_REQUIREMENT_
Filter these entries so that only lines with the word "addEventListener" remain.
Segment Start: INFORMATION SUPPLIED
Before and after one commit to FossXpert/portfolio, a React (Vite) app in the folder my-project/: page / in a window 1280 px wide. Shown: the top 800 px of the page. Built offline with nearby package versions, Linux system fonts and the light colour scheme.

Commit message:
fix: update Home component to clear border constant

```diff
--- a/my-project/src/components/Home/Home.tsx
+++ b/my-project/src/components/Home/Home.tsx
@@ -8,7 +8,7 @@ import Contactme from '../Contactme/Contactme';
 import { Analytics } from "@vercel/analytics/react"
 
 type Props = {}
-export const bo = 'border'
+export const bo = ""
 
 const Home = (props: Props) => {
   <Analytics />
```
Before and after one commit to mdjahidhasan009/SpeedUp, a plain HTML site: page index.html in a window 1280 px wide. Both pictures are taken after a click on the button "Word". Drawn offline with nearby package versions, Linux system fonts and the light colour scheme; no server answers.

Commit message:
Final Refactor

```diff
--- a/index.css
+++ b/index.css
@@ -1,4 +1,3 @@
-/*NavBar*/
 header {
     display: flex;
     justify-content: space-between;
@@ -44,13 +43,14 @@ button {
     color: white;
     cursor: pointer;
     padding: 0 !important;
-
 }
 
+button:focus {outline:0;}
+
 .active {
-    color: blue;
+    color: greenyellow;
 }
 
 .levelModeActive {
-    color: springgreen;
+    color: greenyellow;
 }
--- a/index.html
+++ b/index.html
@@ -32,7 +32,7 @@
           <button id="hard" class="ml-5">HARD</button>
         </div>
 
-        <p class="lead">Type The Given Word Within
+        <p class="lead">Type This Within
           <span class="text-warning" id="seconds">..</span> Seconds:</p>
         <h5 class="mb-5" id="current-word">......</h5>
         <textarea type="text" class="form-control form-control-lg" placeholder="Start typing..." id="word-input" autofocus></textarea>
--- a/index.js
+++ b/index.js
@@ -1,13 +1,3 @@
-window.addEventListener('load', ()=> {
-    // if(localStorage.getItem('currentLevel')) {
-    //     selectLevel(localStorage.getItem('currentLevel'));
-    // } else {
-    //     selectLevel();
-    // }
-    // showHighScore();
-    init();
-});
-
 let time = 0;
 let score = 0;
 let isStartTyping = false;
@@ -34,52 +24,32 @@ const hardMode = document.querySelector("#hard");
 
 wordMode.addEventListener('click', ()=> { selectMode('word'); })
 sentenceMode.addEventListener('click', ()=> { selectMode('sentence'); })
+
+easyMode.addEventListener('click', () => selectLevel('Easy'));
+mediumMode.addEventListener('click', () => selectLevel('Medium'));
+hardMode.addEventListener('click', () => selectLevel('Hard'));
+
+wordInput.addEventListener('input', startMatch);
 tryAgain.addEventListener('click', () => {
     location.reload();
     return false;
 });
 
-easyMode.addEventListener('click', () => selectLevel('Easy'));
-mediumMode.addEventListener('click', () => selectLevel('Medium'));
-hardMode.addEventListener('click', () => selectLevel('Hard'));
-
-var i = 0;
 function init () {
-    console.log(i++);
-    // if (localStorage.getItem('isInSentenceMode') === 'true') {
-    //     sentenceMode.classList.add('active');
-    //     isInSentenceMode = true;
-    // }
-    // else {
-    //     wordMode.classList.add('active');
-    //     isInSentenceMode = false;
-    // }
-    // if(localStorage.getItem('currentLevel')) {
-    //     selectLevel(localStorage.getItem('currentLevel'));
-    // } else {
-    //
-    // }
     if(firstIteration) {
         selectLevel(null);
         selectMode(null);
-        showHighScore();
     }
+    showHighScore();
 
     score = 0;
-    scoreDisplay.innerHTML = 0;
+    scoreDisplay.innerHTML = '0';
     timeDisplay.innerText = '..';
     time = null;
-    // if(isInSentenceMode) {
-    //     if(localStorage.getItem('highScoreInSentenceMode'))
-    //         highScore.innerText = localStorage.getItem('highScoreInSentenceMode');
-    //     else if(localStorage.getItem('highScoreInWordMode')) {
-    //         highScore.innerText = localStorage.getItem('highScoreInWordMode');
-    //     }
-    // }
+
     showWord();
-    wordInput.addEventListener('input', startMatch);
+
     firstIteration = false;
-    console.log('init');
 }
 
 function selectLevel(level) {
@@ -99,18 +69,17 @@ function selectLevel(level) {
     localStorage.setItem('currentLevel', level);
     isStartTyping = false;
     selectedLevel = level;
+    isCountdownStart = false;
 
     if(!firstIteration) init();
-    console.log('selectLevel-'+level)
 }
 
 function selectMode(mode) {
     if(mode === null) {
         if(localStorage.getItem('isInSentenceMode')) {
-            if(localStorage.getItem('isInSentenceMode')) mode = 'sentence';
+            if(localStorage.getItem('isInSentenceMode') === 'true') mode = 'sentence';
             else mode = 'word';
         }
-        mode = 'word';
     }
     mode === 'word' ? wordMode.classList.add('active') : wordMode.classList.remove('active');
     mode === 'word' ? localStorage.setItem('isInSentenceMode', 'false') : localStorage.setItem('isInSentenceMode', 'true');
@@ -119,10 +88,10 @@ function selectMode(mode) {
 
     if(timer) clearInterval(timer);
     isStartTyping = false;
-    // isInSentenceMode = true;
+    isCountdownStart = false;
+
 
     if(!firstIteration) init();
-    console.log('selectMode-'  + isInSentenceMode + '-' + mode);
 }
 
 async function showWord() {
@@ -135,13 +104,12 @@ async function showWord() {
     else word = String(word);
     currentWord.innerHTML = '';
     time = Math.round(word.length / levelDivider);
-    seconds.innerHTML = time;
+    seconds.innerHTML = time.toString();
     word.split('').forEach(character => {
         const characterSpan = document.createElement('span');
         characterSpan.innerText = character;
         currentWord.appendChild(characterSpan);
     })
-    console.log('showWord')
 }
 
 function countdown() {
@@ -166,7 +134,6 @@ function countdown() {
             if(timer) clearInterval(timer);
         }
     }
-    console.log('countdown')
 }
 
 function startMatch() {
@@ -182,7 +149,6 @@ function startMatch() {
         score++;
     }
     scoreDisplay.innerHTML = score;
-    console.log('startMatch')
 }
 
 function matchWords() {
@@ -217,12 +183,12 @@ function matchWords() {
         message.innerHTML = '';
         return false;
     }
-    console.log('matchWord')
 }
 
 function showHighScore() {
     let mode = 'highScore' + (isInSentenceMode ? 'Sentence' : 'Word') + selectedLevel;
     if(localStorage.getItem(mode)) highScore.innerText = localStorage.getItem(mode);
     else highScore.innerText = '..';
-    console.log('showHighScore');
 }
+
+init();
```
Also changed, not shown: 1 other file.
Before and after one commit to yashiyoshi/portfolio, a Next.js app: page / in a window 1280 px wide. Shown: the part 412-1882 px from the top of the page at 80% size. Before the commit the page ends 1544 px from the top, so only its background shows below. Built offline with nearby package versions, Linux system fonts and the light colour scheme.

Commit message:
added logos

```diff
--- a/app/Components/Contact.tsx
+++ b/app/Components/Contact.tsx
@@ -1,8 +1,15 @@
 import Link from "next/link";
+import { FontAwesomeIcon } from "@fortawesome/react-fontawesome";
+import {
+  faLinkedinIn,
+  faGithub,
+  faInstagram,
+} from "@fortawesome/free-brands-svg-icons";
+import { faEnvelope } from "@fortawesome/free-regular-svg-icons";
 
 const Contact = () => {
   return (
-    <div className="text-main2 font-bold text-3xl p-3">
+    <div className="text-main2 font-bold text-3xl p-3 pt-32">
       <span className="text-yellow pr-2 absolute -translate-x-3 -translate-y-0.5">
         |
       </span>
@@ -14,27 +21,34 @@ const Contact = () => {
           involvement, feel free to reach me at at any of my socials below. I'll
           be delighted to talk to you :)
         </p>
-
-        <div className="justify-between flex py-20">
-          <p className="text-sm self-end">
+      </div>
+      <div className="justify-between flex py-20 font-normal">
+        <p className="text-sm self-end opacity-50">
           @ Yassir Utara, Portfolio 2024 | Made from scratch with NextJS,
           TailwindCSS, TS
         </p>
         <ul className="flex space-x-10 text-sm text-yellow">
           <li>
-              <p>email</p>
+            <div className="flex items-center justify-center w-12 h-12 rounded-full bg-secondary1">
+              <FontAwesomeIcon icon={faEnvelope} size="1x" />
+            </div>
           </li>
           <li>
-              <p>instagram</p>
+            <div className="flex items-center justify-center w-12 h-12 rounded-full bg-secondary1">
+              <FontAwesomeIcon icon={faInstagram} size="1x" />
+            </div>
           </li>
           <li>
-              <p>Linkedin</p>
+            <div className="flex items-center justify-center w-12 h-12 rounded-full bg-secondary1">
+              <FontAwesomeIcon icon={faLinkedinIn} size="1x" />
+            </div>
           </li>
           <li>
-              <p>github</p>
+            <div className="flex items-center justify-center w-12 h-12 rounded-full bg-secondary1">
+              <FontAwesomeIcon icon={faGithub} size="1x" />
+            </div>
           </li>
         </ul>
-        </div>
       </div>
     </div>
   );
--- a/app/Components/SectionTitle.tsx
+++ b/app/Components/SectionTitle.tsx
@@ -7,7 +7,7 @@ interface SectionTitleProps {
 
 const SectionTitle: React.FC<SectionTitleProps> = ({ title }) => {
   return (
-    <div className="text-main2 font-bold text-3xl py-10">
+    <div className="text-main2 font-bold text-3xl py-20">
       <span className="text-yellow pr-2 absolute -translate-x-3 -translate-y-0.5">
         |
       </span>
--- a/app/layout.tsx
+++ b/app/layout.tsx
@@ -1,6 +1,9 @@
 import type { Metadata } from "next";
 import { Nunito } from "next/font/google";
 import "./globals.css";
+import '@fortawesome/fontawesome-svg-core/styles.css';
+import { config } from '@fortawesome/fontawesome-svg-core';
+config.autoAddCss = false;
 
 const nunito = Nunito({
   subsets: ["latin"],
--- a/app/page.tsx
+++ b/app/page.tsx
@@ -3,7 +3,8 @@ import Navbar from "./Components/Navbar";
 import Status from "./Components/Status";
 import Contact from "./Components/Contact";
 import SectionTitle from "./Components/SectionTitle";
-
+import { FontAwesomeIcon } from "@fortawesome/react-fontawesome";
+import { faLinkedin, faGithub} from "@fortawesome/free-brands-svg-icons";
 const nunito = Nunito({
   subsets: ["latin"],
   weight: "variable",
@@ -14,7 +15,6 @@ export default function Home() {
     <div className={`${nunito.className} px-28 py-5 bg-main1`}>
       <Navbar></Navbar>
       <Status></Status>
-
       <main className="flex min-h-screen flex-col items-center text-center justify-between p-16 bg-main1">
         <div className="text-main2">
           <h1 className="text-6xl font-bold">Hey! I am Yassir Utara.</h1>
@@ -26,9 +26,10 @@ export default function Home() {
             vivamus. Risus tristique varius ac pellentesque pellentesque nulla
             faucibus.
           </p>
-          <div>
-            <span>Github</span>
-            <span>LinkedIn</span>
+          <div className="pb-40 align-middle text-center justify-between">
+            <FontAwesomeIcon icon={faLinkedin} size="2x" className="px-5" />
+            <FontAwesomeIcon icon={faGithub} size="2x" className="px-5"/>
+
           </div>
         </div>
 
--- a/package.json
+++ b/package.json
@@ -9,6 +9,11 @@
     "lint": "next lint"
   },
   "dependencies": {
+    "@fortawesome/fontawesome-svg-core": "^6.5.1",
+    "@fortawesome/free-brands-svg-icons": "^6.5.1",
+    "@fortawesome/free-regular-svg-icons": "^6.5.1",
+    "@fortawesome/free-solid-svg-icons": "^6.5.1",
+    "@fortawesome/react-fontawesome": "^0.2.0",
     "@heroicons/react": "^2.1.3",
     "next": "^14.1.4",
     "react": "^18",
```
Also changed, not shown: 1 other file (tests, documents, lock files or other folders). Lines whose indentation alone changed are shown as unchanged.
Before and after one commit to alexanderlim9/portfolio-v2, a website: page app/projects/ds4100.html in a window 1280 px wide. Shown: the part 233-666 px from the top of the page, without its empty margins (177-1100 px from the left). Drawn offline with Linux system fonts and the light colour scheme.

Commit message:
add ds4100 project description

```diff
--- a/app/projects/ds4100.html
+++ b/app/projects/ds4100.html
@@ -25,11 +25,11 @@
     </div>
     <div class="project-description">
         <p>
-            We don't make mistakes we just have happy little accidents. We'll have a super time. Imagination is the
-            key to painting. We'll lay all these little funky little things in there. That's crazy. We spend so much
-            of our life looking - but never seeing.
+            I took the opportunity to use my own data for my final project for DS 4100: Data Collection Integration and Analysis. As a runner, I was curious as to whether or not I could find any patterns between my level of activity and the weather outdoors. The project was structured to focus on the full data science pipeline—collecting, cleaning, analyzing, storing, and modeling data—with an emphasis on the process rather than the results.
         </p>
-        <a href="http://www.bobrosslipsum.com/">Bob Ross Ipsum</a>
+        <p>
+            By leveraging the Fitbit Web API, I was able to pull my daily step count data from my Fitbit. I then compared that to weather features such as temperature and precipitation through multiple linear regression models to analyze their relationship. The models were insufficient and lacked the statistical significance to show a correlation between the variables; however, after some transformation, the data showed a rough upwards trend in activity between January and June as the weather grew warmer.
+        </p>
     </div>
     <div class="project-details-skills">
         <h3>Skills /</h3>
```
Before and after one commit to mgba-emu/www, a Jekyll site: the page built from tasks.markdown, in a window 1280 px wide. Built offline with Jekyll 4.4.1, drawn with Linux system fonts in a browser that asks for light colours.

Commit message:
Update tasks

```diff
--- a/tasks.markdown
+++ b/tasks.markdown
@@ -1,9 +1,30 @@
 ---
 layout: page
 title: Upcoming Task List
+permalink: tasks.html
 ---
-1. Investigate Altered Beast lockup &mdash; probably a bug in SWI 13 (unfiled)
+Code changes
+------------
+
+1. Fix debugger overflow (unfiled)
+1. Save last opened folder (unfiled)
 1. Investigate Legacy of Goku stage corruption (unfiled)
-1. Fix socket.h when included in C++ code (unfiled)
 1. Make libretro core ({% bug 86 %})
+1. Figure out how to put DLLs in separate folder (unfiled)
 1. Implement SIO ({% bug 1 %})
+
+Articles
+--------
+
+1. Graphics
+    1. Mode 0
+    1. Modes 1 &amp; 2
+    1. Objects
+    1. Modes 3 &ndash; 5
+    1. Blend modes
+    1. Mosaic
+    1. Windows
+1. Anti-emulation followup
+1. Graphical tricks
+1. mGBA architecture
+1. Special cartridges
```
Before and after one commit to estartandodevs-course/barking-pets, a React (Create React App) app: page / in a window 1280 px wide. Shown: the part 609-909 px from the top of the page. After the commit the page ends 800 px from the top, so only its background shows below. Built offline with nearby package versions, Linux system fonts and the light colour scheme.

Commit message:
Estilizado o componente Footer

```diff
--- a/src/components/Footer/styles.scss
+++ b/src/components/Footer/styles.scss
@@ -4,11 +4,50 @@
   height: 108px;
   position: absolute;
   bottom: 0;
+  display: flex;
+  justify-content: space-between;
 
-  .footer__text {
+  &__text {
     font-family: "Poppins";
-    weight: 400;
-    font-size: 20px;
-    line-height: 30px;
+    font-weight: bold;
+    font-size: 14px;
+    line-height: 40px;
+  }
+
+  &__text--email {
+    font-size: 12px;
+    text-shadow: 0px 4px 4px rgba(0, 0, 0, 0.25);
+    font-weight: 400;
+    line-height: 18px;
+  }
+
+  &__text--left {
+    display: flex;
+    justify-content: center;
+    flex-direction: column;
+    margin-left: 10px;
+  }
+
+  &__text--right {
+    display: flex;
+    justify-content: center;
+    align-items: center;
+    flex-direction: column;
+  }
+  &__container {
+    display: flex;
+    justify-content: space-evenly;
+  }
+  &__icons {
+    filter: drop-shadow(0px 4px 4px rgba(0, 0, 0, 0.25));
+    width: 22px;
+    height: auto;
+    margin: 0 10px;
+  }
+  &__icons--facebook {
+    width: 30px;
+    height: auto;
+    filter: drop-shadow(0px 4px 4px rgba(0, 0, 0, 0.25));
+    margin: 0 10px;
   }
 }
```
Segment End: INFORMATION SUPPLIED
_EXPECTED ANSWER_
-window.addEventListener('load', ()=> {
 wordMode.addEventListener('click', ()=> { selectMode('word'); })
 sentenceMode.addEventListener('click', ()=> { selectMode('sentence'); })
+easyMode.addEventListener('click', () => selectLevel('Easy'));
+mediumMode.addEventListener('click', () => selectLevel('Medium'));
+hardMode.addEventListener('click', () => selectLevel('Hard'));
+wordInput.addEventListener('input', startMatch);
 tryAgain.addEventListener('click', () => {
-easyMode.addEventListener('click', () => selectLevel('Easy'));
-mediumMode.addEventListener('click', () => selectLevel('Medium'));
-hardMode.addEventListener('click', () => selectLevel('Hard'));
-    wordInput.addEventListener('input', startMatch);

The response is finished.